■ **Your task**
Write only how many lines in this data include "stores".

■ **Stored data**
------------------------------------------------

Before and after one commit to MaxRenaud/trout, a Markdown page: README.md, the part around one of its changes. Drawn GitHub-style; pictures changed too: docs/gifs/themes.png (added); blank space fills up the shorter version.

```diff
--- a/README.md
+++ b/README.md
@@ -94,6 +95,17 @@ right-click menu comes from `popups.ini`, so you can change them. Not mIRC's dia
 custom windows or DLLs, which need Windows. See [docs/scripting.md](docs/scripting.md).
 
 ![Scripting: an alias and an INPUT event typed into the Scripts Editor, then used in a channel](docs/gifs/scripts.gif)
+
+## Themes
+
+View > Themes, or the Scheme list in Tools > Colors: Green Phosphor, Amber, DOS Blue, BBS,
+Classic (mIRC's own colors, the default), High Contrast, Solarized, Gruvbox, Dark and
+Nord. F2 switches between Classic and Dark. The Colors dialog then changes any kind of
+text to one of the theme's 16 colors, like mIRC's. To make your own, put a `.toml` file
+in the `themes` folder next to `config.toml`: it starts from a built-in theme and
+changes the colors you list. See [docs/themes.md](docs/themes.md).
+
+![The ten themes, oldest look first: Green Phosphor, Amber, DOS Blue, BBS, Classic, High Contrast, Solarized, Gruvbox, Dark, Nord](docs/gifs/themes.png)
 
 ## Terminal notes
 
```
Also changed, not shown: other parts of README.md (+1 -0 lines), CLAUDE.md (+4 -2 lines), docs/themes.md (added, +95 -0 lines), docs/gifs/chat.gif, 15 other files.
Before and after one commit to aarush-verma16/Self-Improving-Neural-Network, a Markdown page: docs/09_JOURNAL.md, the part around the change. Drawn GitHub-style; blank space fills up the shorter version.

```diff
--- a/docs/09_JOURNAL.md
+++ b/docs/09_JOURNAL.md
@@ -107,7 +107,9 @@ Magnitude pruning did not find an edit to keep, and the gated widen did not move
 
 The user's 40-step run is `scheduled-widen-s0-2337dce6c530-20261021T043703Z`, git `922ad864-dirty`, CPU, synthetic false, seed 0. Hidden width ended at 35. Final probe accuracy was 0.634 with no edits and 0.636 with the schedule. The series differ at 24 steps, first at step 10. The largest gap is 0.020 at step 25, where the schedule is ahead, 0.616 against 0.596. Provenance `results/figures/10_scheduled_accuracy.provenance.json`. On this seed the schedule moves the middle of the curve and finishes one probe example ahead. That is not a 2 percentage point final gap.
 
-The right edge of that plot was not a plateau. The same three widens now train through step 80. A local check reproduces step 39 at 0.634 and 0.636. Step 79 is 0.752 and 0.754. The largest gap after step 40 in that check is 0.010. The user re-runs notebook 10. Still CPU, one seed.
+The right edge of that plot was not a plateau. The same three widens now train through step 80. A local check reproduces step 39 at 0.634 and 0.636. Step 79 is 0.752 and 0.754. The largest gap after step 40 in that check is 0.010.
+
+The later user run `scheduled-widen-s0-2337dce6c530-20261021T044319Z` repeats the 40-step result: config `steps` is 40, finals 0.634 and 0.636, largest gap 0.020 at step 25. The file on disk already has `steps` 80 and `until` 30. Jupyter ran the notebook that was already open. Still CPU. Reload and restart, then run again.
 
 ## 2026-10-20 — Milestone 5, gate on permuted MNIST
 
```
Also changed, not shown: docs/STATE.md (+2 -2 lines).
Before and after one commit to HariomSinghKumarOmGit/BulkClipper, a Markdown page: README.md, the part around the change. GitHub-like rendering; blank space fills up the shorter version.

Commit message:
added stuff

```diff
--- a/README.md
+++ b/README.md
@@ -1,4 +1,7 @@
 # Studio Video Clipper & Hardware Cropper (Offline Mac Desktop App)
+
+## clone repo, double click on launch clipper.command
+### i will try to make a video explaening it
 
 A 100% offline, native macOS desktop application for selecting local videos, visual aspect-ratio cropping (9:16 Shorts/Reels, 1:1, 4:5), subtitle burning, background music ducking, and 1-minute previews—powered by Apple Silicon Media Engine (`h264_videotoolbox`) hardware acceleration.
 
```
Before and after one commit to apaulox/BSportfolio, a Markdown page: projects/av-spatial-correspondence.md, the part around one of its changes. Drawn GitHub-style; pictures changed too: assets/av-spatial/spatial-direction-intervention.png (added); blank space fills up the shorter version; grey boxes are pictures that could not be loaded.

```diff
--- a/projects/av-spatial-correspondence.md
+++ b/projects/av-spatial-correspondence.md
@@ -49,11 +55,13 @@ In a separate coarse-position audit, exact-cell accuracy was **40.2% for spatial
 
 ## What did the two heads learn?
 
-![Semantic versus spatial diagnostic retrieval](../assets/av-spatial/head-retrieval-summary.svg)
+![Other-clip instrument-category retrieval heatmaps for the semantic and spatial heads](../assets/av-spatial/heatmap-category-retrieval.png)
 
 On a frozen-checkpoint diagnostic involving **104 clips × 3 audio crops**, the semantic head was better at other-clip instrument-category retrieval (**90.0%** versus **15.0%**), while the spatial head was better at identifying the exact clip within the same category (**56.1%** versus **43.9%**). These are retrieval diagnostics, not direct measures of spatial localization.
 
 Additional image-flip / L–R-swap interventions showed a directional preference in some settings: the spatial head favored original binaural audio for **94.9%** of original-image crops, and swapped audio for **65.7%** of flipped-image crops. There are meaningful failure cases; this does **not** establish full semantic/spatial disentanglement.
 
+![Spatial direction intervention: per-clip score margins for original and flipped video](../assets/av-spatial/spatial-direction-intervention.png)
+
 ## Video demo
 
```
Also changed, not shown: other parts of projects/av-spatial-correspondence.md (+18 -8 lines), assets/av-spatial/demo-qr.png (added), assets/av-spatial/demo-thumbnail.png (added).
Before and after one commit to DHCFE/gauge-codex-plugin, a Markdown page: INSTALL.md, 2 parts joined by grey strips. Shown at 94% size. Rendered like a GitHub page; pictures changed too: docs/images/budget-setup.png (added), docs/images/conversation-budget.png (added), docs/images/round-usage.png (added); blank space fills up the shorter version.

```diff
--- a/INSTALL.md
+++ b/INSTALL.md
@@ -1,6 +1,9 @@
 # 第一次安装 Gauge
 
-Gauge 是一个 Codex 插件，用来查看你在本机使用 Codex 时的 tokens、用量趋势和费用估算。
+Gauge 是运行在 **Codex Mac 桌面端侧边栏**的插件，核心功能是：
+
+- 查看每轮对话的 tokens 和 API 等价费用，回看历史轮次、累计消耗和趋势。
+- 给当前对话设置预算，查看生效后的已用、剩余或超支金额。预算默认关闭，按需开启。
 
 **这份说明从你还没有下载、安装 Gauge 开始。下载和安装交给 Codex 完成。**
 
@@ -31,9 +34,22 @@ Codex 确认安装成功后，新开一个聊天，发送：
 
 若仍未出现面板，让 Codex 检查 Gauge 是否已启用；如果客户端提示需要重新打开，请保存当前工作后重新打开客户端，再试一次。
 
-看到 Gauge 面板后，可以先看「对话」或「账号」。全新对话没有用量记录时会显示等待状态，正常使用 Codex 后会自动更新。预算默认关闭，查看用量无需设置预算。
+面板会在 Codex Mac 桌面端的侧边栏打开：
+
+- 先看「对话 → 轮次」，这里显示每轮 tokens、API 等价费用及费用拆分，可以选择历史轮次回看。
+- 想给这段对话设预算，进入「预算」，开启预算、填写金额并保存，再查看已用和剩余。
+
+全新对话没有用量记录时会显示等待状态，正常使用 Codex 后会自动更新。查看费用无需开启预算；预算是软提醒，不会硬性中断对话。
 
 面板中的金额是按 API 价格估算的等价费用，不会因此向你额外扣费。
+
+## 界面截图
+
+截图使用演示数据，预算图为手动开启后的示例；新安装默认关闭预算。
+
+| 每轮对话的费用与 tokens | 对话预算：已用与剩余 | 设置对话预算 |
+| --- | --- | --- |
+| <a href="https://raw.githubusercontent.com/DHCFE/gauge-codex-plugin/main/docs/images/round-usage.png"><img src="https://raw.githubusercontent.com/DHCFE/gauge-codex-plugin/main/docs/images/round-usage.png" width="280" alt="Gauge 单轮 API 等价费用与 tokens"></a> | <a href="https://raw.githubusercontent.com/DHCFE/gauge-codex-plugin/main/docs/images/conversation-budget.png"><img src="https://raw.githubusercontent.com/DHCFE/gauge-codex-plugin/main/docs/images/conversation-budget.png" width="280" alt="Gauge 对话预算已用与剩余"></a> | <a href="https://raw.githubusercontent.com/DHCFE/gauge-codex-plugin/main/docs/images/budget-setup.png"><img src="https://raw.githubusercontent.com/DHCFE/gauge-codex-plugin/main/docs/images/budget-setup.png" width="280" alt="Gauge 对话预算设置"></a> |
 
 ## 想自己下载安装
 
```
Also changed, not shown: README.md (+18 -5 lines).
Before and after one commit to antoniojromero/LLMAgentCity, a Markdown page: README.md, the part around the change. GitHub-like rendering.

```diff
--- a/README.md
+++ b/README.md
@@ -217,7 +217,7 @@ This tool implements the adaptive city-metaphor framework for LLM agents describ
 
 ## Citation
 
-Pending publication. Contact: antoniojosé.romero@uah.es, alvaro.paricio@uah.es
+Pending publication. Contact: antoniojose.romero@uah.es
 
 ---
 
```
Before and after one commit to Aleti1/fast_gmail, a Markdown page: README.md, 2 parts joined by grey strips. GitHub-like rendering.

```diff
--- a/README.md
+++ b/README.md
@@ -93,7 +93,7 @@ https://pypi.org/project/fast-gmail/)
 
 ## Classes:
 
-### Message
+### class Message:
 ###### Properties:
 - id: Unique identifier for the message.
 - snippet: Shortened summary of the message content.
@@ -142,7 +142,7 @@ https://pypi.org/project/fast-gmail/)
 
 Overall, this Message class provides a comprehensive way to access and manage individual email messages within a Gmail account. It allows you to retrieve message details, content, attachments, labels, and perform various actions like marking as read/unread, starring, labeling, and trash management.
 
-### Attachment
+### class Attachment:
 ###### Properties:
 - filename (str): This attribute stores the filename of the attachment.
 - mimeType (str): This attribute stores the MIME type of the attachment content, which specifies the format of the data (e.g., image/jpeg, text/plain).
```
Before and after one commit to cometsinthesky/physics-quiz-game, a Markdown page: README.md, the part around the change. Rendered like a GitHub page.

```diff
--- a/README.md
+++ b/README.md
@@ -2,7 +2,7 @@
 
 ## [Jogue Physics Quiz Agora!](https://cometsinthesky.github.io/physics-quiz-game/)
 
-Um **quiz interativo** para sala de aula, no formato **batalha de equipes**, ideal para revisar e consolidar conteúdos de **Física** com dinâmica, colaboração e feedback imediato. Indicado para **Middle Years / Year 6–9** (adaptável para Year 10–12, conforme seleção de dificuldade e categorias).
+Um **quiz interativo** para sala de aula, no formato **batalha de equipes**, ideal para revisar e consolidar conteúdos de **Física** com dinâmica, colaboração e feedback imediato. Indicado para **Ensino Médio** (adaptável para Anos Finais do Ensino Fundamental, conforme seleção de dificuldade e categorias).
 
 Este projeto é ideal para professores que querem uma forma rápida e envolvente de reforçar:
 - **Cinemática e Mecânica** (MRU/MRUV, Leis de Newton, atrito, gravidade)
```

------------------------------------------------

■ **Answer section**
2